the conditional expectation. We may not want to use this particular loss function. Let us replace the loss function with . The solution of using this loss function is

The function is sometimes called the decision rule, and I think this is where the term “statistical decision theory” comes from. Another commonly heard term is the *Statistical Learning Theory*, which is in a sense a superset of the statistical decision theory. Roughly speaking, the statistical decision theory deals with the cases where we assume some amount of knowledge about the distribution . The statistical learning theory, on the other hand, deals with the cases where our knowledge of the joint probability distribution is limited. In the latter case, the decision rule itself is based only on the data, rather than the assumed, predetermined probability distribution.

We are now ready to get back to the least-square method and the nearest-neighbor method.

##### Linear Models and Least Squares Methods

In a linear model, one predicts the output from a vector of inputs via

The most popular method of fitting the linear model is to use the method of least squares, which choose to minimize the residual sum of squares

which has solution

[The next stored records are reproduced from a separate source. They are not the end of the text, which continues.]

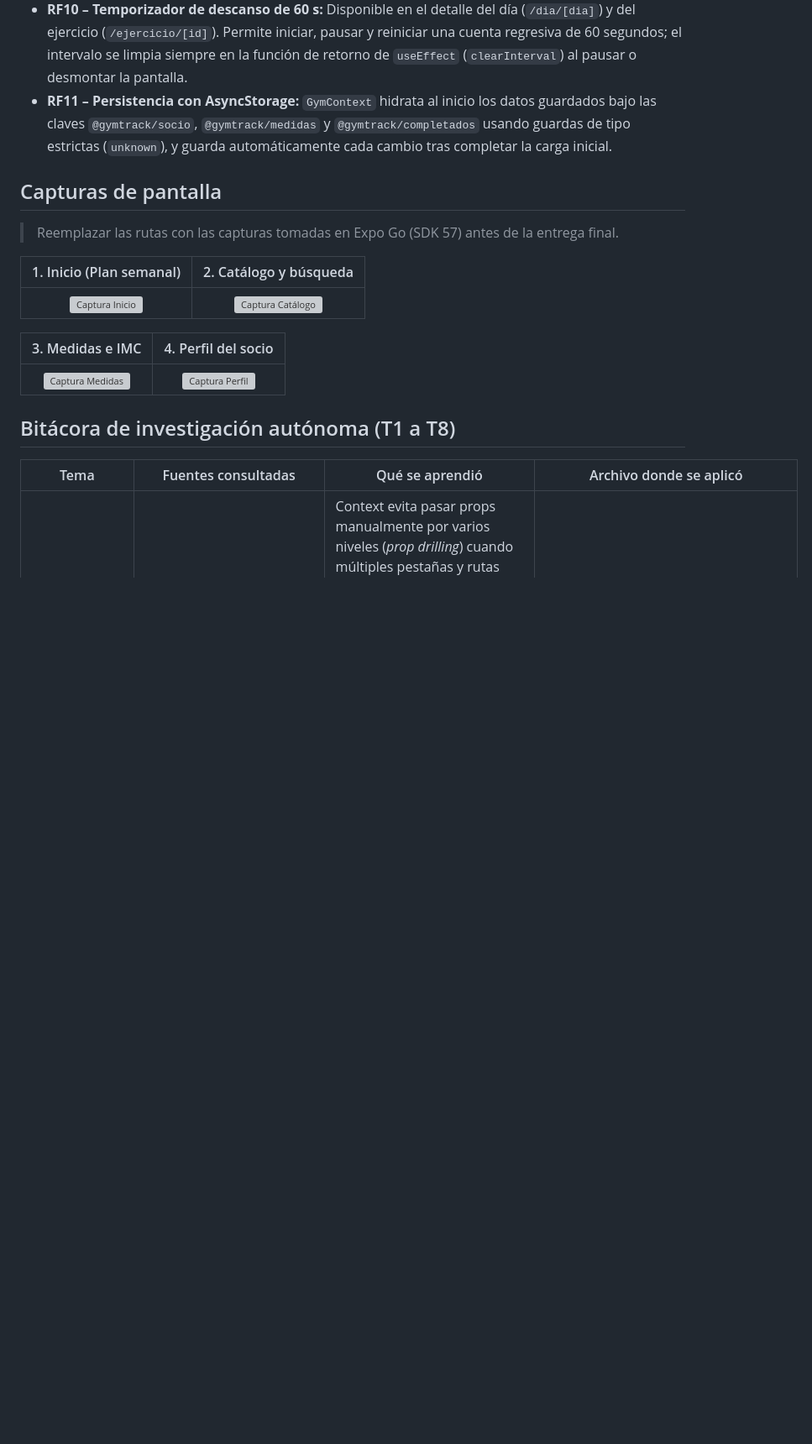
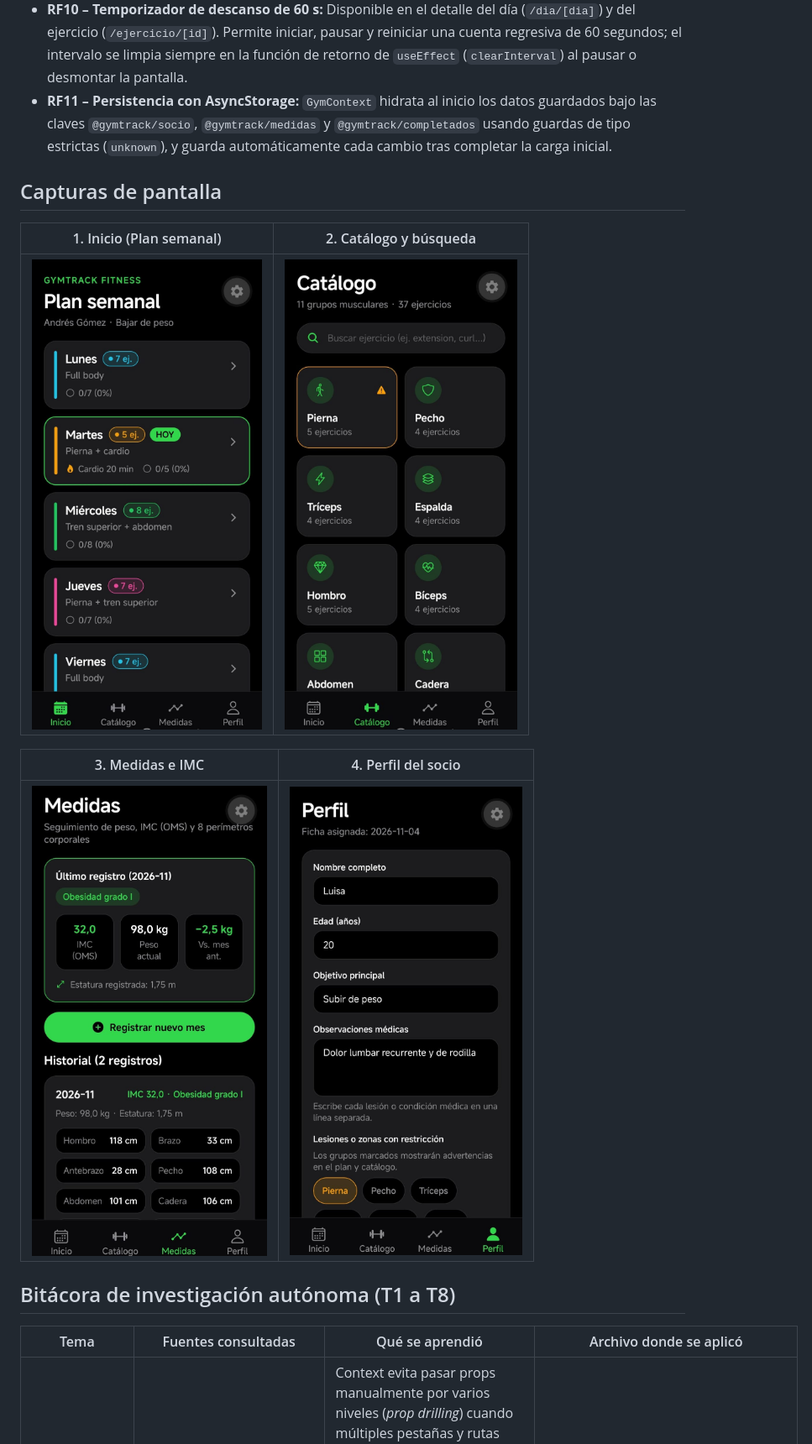
Before and after one commit to Luisa-gironza/GymTrack, a Markdown page: README.md, the part around one of its changes. Shown at 84% size. Drawn GitHub-style; pictures changed too: capturas/catalogo.jpeg (added), capturas/inicio.jpeg (added), capturas/medidas.jpeg (added); blank space fills up the shorter version; grey boxes are pictures that could not be loaded.

Commit message:
docs: se agrego capturas y se actualizo el README

```diff
--- a/README.md
+++ b/README.md
@@ -76,17 +76,16 @@ Aplicación móvil desarrollada en **React Native + Expo Router + TypeScript (mo
 - **RF10 – Temporizador de descanso de 60 s:** Disponible en el detalle del día (`/dia/[dia]`) y del ejercicio (`/ejercicio/[id]`). Permite iniciar, pausar y reiniciar una cuenta regresiva de 60 segundos; el intervalo se limpia siempre en la función de retorno de `useEffect` (`clearInterval`) al pausar o desmontar la pantalla.
 - **RF11 – Persistencia con AsyncStorage:** `GymContext` hidrata al inicio los datos guardados bajo las claves `@gymtrack/socio`, `@gymtrack/medidas` y `@gymtrack/completados` usando guardas de tipo estrictas (`unknown`), y guarda automáticamente cada cambio tras completar la carga inicial.
 
+
 ## Capturas de pantalla
-
-> Reemplazar las rutas con las capturas tomadas en Expo Go (SDK 57) antes de la entrega final.
 
 | 1. Inicio (Plan semanal) | 2. Catálogo y búsqueda |
 | :---: | :---: |
-| ![Captura Inicio](./docs/capturas/01-inicio.png) | ![Captura Catálogo](./docs/capturas/02-catalogo.png) |
+| ![Inicio](./capturas/inicio.jpeg) | ![Catálogo](./capturas/catalogo.jpeg) |
 
 | 3. Medidas e IMC | 4. Perfil del socio |
 | :---: | :---: |
-| ![Captura Medidas](./docs/capturas/03-medidas.png) | ![Captura Perfil](./docs/capturas/04-perfil.png) |
+| ![Medidas](./capturas/medidas.jpeg) | ![Perfil](./capturas/perfil.jpeg) |
 
 ## Bitácora de investigación autónoma (T1 a T8)
 
```
Also changed, not shown: other parts of README.md (+3 -3 lines), 1 other file.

We can see that this method can be derived from the statistical decision framework by setting the function space to be the space of all linear functions and with the loss function to be . Here we assume that , but this need not be the case. The choice of in this case can also be the set that numerically codes some qualitative variable with two classes.

##### Nearest-Neighbor Methods

*To Be Continued…*